  5. Module export list controls access over record fields as always.
  6. Orthogonal to records: any function can be addressed.
  7. "Support" for polymorphic and higher-ranked fields, via existing record update syntax. It's a cheat because it's also con #2, but I think it's a valid design to build on top of the existing syntax instead of replacing it. Maybe it can be extended to support fancy stuff later, but meanwhile it solves the simple case while not precluding the complicated one.


  1. Lenses can't handle updates that change the type, e.g. from Rec a to Rec b. If the set function is Lens rec field -> field -> rec -> rec then you can't change the type of rec. I'm sure if this is solvable without the set being builtin syntax, or if a fancier lens implementation could admit Lens rec1 rec2 field -> field -> rec1 -> rec2.
  2. Can't update more than one field at once. Traditional record syntax is there for this case. You need it to initialize new records anyway.
  3. It's another way to resolve a name to a different function body that's not typeclasses. One way should be enough. But typeclasses are fundamentally global.
  4. The function to resolve must be monomorphic, so there is no "structural polymorphism" e.g. getName :: (Has Name a) => a -> String

From my point of view (elaforge), the pros are compelling, especially how record fields aren't a built-in concept but are just normal haskell identifiers.

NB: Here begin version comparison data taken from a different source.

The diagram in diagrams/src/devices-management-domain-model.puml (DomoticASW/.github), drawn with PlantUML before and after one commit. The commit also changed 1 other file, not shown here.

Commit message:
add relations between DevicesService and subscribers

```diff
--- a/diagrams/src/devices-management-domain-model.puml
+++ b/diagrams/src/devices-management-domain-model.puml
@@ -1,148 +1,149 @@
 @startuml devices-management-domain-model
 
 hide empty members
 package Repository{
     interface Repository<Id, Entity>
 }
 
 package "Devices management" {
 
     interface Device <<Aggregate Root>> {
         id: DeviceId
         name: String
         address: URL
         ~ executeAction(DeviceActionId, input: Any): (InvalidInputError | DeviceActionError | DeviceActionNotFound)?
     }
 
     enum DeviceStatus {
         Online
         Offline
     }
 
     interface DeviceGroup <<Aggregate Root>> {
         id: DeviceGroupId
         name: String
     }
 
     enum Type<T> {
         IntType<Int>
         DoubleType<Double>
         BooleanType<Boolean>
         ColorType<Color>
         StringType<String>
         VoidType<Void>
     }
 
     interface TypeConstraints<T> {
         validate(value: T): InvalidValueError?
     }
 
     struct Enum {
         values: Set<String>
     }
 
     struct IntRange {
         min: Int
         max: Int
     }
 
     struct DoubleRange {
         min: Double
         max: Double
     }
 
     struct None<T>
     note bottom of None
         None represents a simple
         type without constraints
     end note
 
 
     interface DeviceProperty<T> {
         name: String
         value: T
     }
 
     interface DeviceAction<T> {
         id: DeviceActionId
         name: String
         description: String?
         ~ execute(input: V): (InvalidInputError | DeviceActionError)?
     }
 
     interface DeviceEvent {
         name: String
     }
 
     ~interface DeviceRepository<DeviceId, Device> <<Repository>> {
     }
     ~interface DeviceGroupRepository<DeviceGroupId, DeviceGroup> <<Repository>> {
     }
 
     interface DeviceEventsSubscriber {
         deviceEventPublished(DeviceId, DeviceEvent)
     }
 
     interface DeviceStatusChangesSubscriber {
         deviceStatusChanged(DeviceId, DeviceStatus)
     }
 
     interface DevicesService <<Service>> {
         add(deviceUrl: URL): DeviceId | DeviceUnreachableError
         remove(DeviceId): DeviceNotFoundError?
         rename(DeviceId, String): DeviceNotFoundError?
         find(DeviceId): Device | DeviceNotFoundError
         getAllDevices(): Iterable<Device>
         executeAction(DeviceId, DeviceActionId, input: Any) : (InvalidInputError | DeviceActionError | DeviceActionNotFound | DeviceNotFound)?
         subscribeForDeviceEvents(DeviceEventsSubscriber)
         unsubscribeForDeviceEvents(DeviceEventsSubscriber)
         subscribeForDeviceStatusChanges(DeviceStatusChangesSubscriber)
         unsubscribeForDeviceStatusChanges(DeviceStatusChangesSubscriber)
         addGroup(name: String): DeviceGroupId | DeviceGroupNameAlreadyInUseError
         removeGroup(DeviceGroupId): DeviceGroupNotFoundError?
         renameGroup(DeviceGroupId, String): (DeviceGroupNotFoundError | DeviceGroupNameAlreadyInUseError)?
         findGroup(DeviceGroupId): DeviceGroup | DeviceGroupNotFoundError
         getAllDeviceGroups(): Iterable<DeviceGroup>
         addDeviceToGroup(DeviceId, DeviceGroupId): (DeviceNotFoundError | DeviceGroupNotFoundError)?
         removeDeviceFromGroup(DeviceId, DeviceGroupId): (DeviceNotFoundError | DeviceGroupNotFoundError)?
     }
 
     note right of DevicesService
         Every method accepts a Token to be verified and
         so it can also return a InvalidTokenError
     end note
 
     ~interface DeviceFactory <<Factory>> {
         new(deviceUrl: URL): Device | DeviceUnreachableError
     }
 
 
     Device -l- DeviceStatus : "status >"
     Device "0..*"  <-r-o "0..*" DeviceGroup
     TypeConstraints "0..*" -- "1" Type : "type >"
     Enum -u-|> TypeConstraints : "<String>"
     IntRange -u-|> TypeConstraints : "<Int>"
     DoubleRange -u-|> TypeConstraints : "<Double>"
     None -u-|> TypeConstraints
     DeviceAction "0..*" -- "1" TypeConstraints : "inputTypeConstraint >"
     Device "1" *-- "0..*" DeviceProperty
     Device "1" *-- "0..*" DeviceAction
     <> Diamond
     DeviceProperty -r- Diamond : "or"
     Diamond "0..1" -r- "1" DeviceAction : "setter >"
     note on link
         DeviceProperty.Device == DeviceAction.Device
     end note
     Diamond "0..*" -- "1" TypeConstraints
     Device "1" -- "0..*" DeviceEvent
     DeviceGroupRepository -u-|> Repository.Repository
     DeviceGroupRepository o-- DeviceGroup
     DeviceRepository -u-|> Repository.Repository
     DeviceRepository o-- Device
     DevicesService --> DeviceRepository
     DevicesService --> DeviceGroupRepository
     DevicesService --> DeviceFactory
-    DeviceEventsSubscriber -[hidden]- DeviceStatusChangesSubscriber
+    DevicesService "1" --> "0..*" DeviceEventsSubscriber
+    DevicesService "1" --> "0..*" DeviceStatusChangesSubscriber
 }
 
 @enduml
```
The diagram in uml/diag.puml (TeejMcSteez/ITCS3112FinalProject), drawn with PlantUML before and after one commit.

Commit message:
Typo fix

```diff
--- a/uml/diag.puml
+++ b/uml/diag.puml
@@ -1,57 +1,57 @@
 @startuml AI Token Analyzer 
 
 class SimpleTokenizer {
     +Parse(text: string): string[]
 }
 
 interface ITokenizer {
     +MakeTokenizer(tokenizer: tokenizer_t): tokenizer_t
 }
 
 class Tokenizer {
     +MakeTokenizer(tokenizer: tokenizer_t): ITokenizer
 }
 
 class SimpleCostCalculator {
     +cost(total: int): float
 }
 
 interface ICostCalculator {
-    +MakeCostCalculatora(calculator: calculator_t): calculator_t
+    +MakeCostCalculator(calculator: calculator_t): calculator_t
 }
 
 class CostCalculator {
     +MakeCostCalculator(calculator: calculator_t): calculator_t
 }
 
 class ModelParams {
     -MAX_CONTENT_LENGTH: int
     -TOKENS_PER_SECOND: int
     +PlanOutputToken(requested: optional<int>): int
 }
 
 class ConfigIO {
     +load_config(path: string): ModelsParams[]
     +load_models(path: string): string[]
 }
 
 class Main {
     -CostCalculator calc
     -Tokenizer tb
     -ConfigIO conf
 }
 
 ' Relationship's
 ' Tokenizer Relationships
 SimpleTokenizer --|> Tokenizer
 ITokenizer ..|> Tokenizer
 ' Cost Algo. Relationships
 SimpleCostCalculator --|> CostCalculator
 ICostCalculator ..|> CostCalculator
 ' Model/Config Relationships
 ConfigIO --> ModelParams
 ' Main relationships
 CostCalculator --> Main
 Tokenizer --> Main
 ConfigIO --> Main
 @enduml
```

My spin on the cons:

  1. You can fall back to rec { field = ... }. In practice I'd define a type specific update function as I do now, to avoid being tied field always existing in the record. Still, it's worth thinking about whether this proposal could later be extended to support type-changing updates if there were further language support.
  2. Same as 1.
  3. The global-ness of typeclass seems hard to reconcile with the idea of wanting to control export of record fields, so maybe this is unavoidable.
  4. I'm not real fond of structural polymorphism anyway, I believe parametric and typeclass polymorphism are more principled.

Advocacy for modules being the clash-prevention mechanism, rather than typeclasses:

Modules are *the* user-controlled namespace and access control mechanism. Typeclasses are always global and hence cannot naturally admit access control. Any other solution is either going to be unsatisfactory because you can't control the scope of the names, or unsatisfactory because it's invented a new way of namespacing that's not modules.